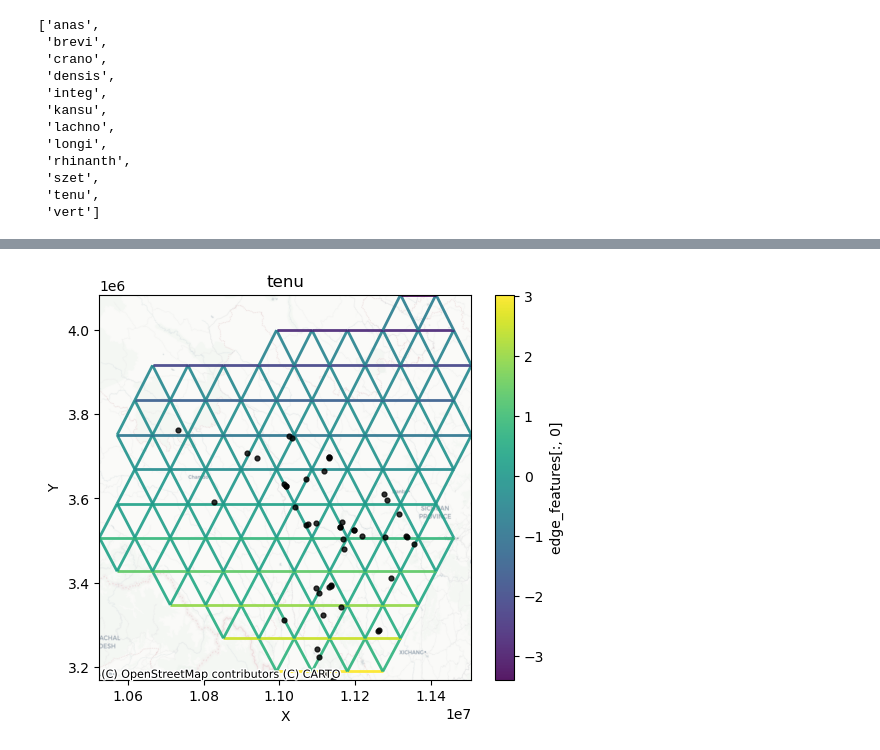
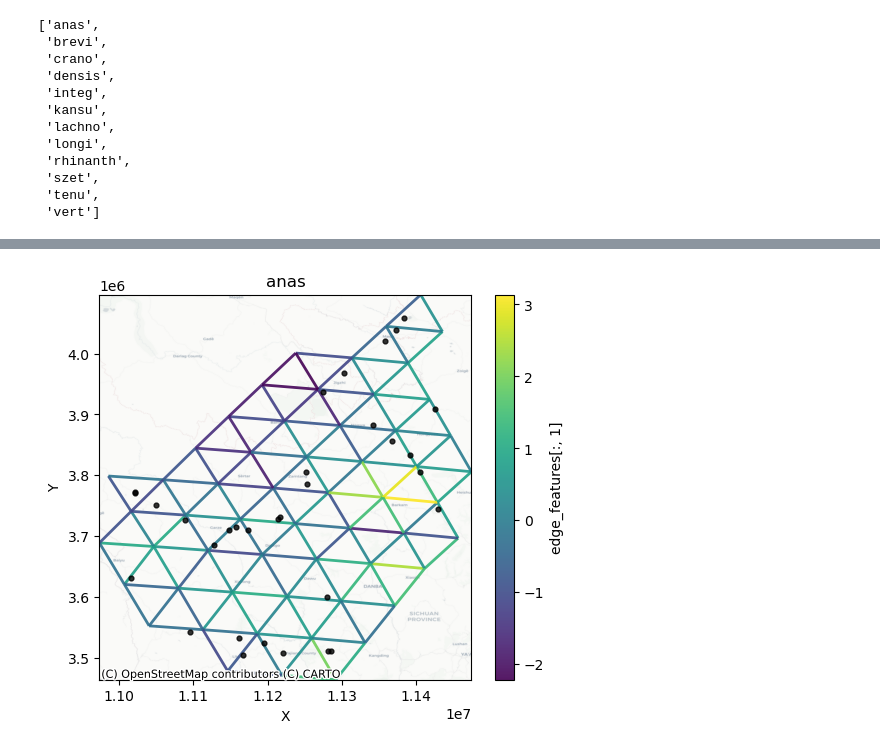
Before and after one commit to isaacovercast/meadow, a Jupyter notebook: notebooks/pedic_example.ipynb, the cells around one changed output, grey strips where cells are left out. Drawn from its saved outputs; the diff is of its cells as text; code cells hidden in the pictures.

```diff
--- a/notebooks/pedic_example.ipynb
+++ b/notebooks/pedic_example.ipynb
@@ -74,14 +74,13 @@ graphs, stats = build_species_graphs(
     mesh_grid_type='triangular',
     bbox='convex_hull',
     #bbox_file="../../pedic_grid/hengduan_outer_latlong.txt",
-    mesh_spacing_km=80,
+    mesh_spacing_km=50,
     buffer_km=50.0,
     coord_order='latlon',
     coords_crs='EPSG:4326',
     raster_paths=raster_paths,
     raster_fill_method='nearest',
     standardize=True,
+    use_geodesic=True,
+    support_decay_km=150,
 )
-
-spidx = -2
-ax, gdf = graphs[spidx].plot(edge_feature_idx=0, basemap=True)
@@ -103,13 +101,13 @@ early stop at epoch 249 val 0.017191 best 0.017246
 # %%
 # Visualize edge-feature map for the selected species graph
-spidx = -2
+spidx = 0
 ax, gdf = graphs[spidx].plot(
-    edge_feature_idx=0,
+    edge_feature_idx=1,
     basemap=True,
     title=species_list[spidx].name,
 )
 # %% [output]
-[figure, old version]
+[figure, new version]
 # %%
 # Multi-species edge resistances (subplot grid)
 _ = plot_multi_edge_resistance(
```
Also changed, not shown: parts of 8 cells of this notebook, 15 other files.
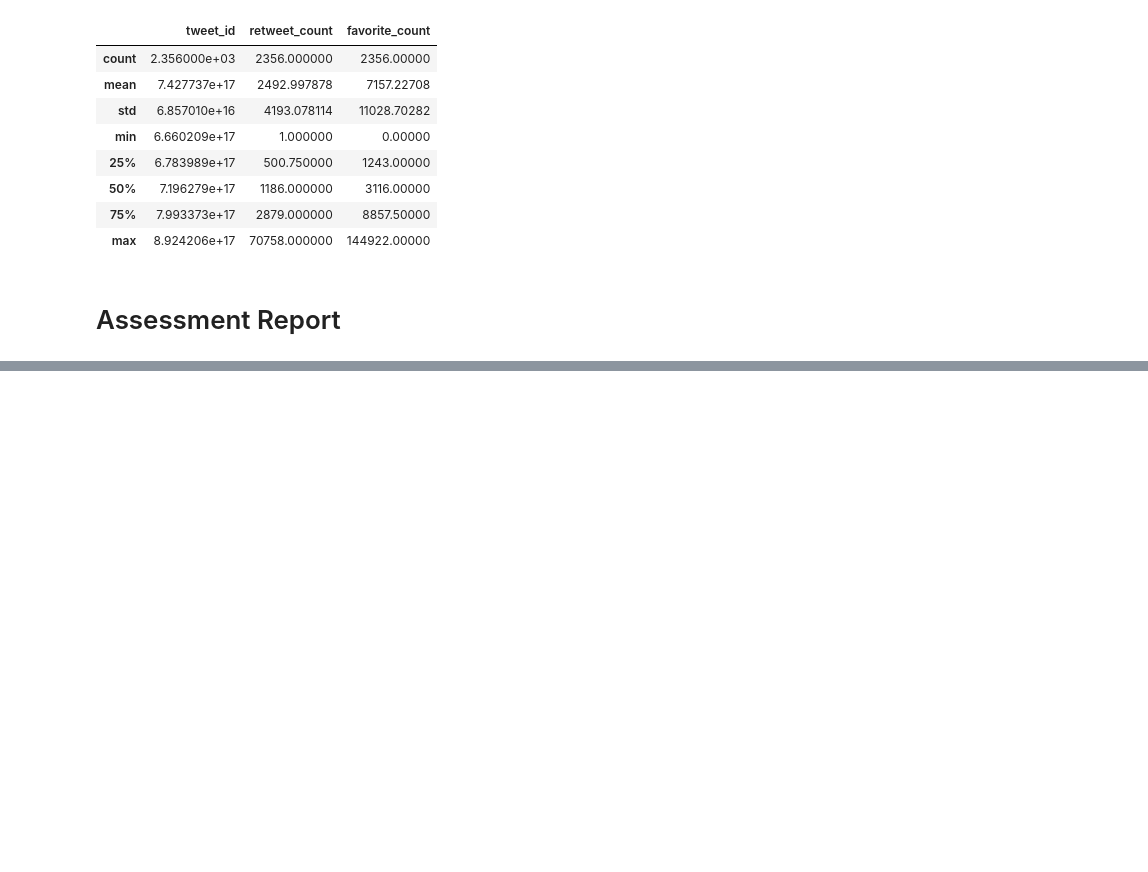
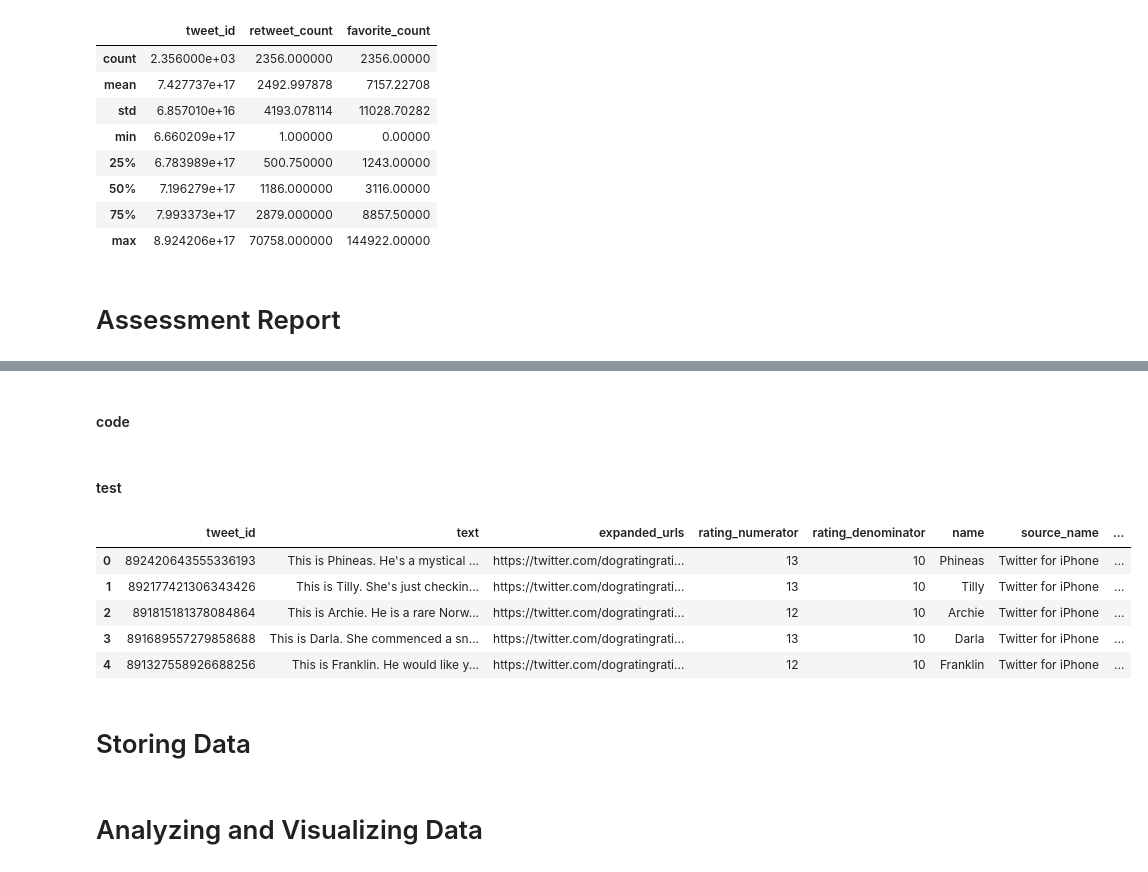
Before and after one commit to Kevson1/Twitter-archive, a Jupyter notebook: wrangle_act.ipynb, the cells around one changed output, grey strips where cells are left out. Cells and saved outputs as stored; diff of their text form; code cells hidden in the pictures; blank space fills up the shorter version.

```diff
--- a/wrangle_act.ipynb
+++ b/wrangle_act.ipynb
@@ -338,0 +653,18 @@ reaction_counts_df.describe()
+# %% [markdown]
+#### code
+# %%
+tweet_clean = pd.merge(tweet_clean, reaction_count_clean,
+                      on='tweet_id')
+# %% [markdown]
+#### test
+# %%
+tweet_clean.head()
+# %% [output]
+|  | tweet_id | text | expanded_urls | rating_numerator | rating_denominator | name | source_name | ... |
+| 0 | 892420643555336193 | This is Phineas. He's a mystical ... | https://twitter.com/dogratingrati... | 13 | 10 | Phineas | Twitter for iPhone | ... |
+| 1 | 892177421306343426 | This is Tilly. She's just checkin... | https://twitter.com/dogratingrati... | 13 | 10 | Tilly | Twitter for iPhone | ... |
+| 2 | 891815181378084864 | This is Archie. He is a rare Norw... | https://twitter.com/dogratingrati... | 12 | 10 | Archie | Twitter for iPhone | ... |
+| 3 | 891689557279858688 | This is Darla. She commenced a sn... | https://twitter.com/dogratingrati... | 13 | 10 | Darla | Twitter for iPhone | ... |
+| 4 | 891327558926688256 | This is Franklin. He would like y... | https://twitter.com/dogratingrati... | 12 | 10 | Franklin | Twitter for iPhone | ... |
+# %% [markdown]
+# Storing Data
@@ -338,0 +679,2 @@ reaction_counts_df.describe()
+# %% [markdown]
+# Analyzing and Visualizing Data
```
Also changed, not shown: parts of 62 cells of this notebook, 4 other files.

[Task to complete]: Provide only the number of lines within the material that contain the string "graphs".

[Response for this exercise]: 3